Greece’s descent into economic turmoil in 2010 triggered a significant exodus, with both skilled professionals and unskilled workers setting off in search of a better life elsewhere in the E.U. and U.S., where economic prospects were more promising. However, emerging from the shadows of austerity over the last five years, Greece has undergone a remarkable transformation into a land of opportunity marked by development, economic growth, and political stability.

This resurgence has not only reignited investor confidence, it has also made Greece an attractive place to live again, prompting the gradual return of Greeks who left during the economic downturn. Aggeliki, a molecular biologist who until recently held a senior position in London, exemplifies this trend: “I decided to come back, as the cost of living in London had become so expensive I couldn’t even run a car.”

The incomers include a rich tapestry of individuals from around the globe who have chosen Greece as their permanent residence. One unique strand are people of Greek descent, who include second- or third-generation Greek Americans and Greek Australians, as well as the children of Greeks who emigrated in the 1970s. Their decision to move to Greece is often motivated by a desire to rediscover their roots. Katherine, a young Greek American, expresses her aspirations: “I am a U.S. citizen who hopes to gain Greek citizenship, since my grandparents were born in Greece. I want to return to my beautiful homeland and greatly appreciate any help I get from its kind inhabitants.”

Similarly, retirees are attracted to the prospect of Greece. Jason, a British national who is seriously considering spending his retirement on Crete with his wife, remarks: “After months of detailed research, I’m almost 100% sure I’ll be embarking on a Cretan retirement. The beauty of the island, as well as the affordable cost of living, is very intriguing.”

According to the 2024 Global Retirement Index, Greece has secured the seventh spot among the top ten best places in the world to retire, with an impressive overall score of 77. The country received high marks in various categories including housing, cost of living, visa and benefits, affinity rating, climate, development, and healthcare.

Families with children and young entrepreneurs are also choosing Greece for a range of reasons. Roberto, a 33-year-old Italian web designer, plans to purchase a studio in Athens, while Alice, a mother from England, relocated to Larissa with her husband and child, emphasizing the appeal of raising children in a welcoming community with a lower cost of living.

Greece is also becoming a hub for freelancers and remote professionals. Nancy, a 25-year-old digital nomad from New Zealand, chose Nafplio as her base due to its laid-back lifestyle. “I’m a philosophy graduate, so coming to Greece seemed like the natural thing to do. I teach English online to make ends meet; the only thing I find annoying regarding my work is Internet connectivity and the Wi-Fi  can get slow.”

Nevertheless, it’s important to note that, according to the Global Remote Work Index 2023, Greece still lags behind in certain aspects. It ranks lower in social security, economic security, and digital and physical infrastructure. It does, however, score high on digital security.

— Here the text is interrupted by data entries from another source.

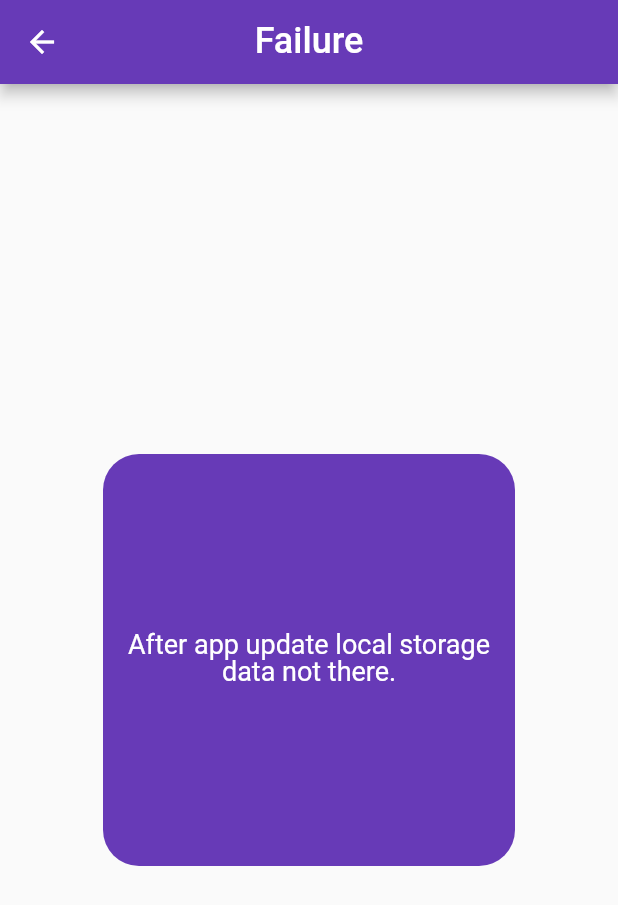
After one commit to Sidath-hSenid/HSL-Regional, a Flutter app: the screen it shows after launch, after a tap on "VALIDATE", on a phone screen of 412 x 824 dp. The commit adds this screen. Shown: the top 905 px of the screen. Run offline on Flutter 3.47's test engine with Material 2 defaults, Android fonts, the phone set to English and light mode, and no system bars; our stand-ins replace firebase_core, firebase_remote_config, shared_preferences; accounts and stored records are empty; Roboto replaces fonts that are missing (arial).

Commit message:
Add local storage check

```diff
--- /dev/null
+++ b/regional_app/lib/screens/fail_screen.dart
@@ -0,0 +1,56 @@
+import 'package:flutter/material.dart';
+import 'package:regional_app/utils/constants.dart';
+
+class FailScreen extends StatelessWidget {
+  const FailScreen({Key? key}) : super(key: key);
+
+  @override
+  Widget build(BuildContext context) {
+    FailureScreen screenConstants = FailureScreen();
+    var size = MediaQuery.of(context).size;
+    return Scaffold(
+      appBar: AppBar(
+          backgroundColor: screenConstants.appBarColor,
+          centerTitle: true,
+          title: Text(
+            screenConstants.appBarTitle,
+            style: TextStyle(
+              fontFamily: screenConstants.textFont,
+              fontSize: 24,
+              color: screenConstants.textColor,
+              height: 1,
+            ),
+          )),
+      body: Column(
+        crossAxisAlignment: CrossAxisAlignment.center,
+        mainAxisAlignment: MainAxisAlignment.center,
+        children: [
+          Center(
+            child: SizedBox(
+              child: Container(
+                height: size.height / 3,
+                width: (size.width * 2) / 3,
+                decoration: BoxDecoration(
+                  borderRadius: BorderRadius.circular(24.0),
+                  color: screenConstants.appColor,
+                ),
+                child: Center(
+                  child: Text(
+                    screenConstants.sizedBoxText,
+                    style: TextStyle(
+                      fontFamily:screenConstants.textFont,
+                      fontSize: 18,
+                      color: screenConstants.textColor,
+                      height: 1,
+                    ),
+                    textAlign: TextAlign.center,
+                  ),
+                ),
+              ),
+            ),
+          )
+        ],
+      ),
+    );
+  }
+}
--- a/regional_app/lib/screens/home_screen.dart
+++ b/regional_app/lib/screens/home_screen.dart
@@ -1,5 +1,8 @@
 import 'package:firebase_remote_config/firebase_remote_config.dart';
 import 'package:flutter/material.dart';
+import 'package:regional_app/screens/fail_screen.dart';
+import 'package:regional_app/screens/success_screen.dart';
+import 'package:shared_preferences/shared_preferences.dart';
 import '../utils/constants.dart';
 
 class HomeScreen extends StatefulWidget {
@@ -11,7 +14,6 @@ class HomeScreen extends StatefulWidget {
 
 class _HomeScreenState extends State<HomeScreen> {
   ApplicationConstants appConstants = ApplicationConstants();
-
   final FirebaseRemoteConfig _remoteConfig = FirebaseRemoteConfig.instance;
 
   void _initConfig() async {
@@ -49,7 +51,9 @@ class _HomeScreenState extends State<HomeScreen> {
         mainAxisAlignment: MainAxisAlignment.center,
         children: [
           Center(
-            child: SizedBox(
+            child: Column(
+              children: [
+                SizedBox(
                   child: Container(
                     height: size.height / 3,
                     width: (size.width * 2) / 3,
@@ -71,6 +75,35 @@ class _HomeScreenState extends State<HomeScreen> {
                     ),
                   ),
                 ),
+                ElevatedButton(
+                  style: ElevatedButton.styleFrom(
+                    primary: appConstants.getAppColor(),
+                  ),
+                  onPressed: () async {
+                    final SharedPreferences prefs = await SharedPreferences.getInstance();
+                    final String? isSuccess = prefs.getString(ApplicationConstants.PREF_BUTTON);
+                    if(isSuccess == ApplicationConstants.PREF_SUCCESS){
+                      Navigator.of(context)
+                          .push(MaterialPageRoute(builder: (context) => const SuccessScreen()));
+                    }
+                    else{
+                      Navigator.of(context)
+                          .push(MaterialPageRoute(builder: (context) => const FailScreen()));
+                    }
+                  },
+                  child: Text(
+                      appConstants.getButtonText(),
+                      style: TextStyle(
+                        fontFamily: appConstants.getTextFont(),
+                        fontSize: 18,
+                        color: appConstants.getTextColor(),
+                        height: 1,
+                      ),
+                      textAlign: TextAlign.center,
+                  ),
+                ),
+              ],
+            ),
           )
         ],
       ),
--- a/regional_app/lib/utils/constants.dart
+++ b/regional_app/lib/utils/constants.dart
@@ -61,9 +61,16 @@ class ApplicationConstants{
     }
   }
 
+  String getButtonText() {
+    return DefaultValues().buttonText;
+  }
+
   String getTextFont() {
     return _remoteConfig.getString('text_font').isNotEmpty ? _remoteConfig.getString('text_font') : DefaultValues().textFont;
   }
+
+  static const String PREF_BUTTON = "buttonSuccess";
+  static const String PREF_SUCCESS = "Success";
 
 }
 
@@ -73,5 +80,24 @@ class DefaultValues{
   Color textColor = Colors.black;
   String appBarTitle = "Unknown";
   String sizedBoxText = "Your current region is unknown";
+  String buttonText = "VALIDATE";
   String textFont = "arial";
 }
+
+class SuccessfulScreen{
+  Color appBarColor = Colors.black;
+  Color appColor = Colors.black;
+  Color textColor = Colors.amber;
+  String appBarTitle = "Success";
+  String sizedBoxText = "After app update local storage data still there.";
+  String textFont = "arial";
+}
+
+class FailureScreen{
+  Color appBarColor = Colors.deepPurple;
+  Color appColor = Colors.deepPurple;
+  Color textColor = Colors.white;
+  String appBarTitle = "Failure";
+  String sizedBoxText = "After app update local storage data not there.";
+  String textFont = "arial";
+}
--- a/regional_app/pubspec.yaml
+++ b/regional_app/pubspec.yaml
@@ -16,7 +16,7 @@ publish_to: 'none' # Remove this line if you wish to publish to pub.dev
 # https://developer.apple.com/library/archive/documentation/General/Reference/InfoPlistKeyReference/Articles/CoreFoundationKeys.html
 # In Windows, build-name is used as the major, minor, and patch parts
 # of the product and file versions while build-number is used as the build suffix.
-version: 1.0.0+1
+version: 1.0.0+2
 
 environment:
   sdk: '>=2.19.6 <3.0.0'
@@ -39,6 +39,7 @@ dependencies:
   firebase_core: ^2.19.0
   firebase_remote_config: ^4.3.1
   firebase_analytics: ^10.6.1
+  shared_preferences: ^2.2.2
 
 dev_dependencies:
   flutter_test:
```
Also changed, not shown: regional_app/lib/screens/success_screen.dart (added, +56 -0 lines), 1 other file. Lines whose indentation alone changed are shown as unchanged.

Embarking on a journey to Greece is a crucial life choice and an odyssey that comes with its share of trials and challenges. It is only natural that aspiring migrants should seek guidance in vibrant online communities. These digital havens, some of which can have an impressive 50,000 plus members, serve as collective founts of wisdom for those seeking to navigate the intricate path to relocation in Greece.

As individuals in these social media groups reveal, their choice of destination is based primarily on their needs and interests. Younger people may prefer the capital, Athens, or other populous cities for the job opportunities and social life they offer, while older individuals or retirees may prioritize access to healthcare facilities and the serenity of a more secluded environment. The island of Crete emerges as a top destination for all categories.

Islands like Mykonos, Paros, Santorini, Serifos and Kea account for an estimated 5%-15% of the luxury real estate market in Greece. According to a survey conducted by Geoxis, these locations primarily target buyers from outside Greece.

What many members of these online groups share is an interest in the byzantine procedures for obtaining residency or work permits. Most have had negative experiences dealing with Greek officials in their home countries, as embassy employees struggle to guide them through the requisite paperwork. But for those of Greek descent, especially those who can prove that at least one of their parents is Greek, the process is comparatively easy. Similarly, EU citizens can move freely within the Schengen area, while expatriates from outside the EU can explore the Golden Visa option and acquire permanent residency with property purchases that exceed 250,000 euros (or 500,000 in the Greater Athens area).

In conclusion, Greece’s transformation into a land of opportunity has attracted a diverse array of individuals ranging from those seeking to rediscover their roots to retirees and young entrepreneurs. Despite challenges, the appeal of Greece’s beauty, affordability, and lifestyle has created a thriving community of expatriates and potential residents. The process involved in obtaining residency and work permits, however, remains a significant concern for many, who are driven to seek answers and support in online communities.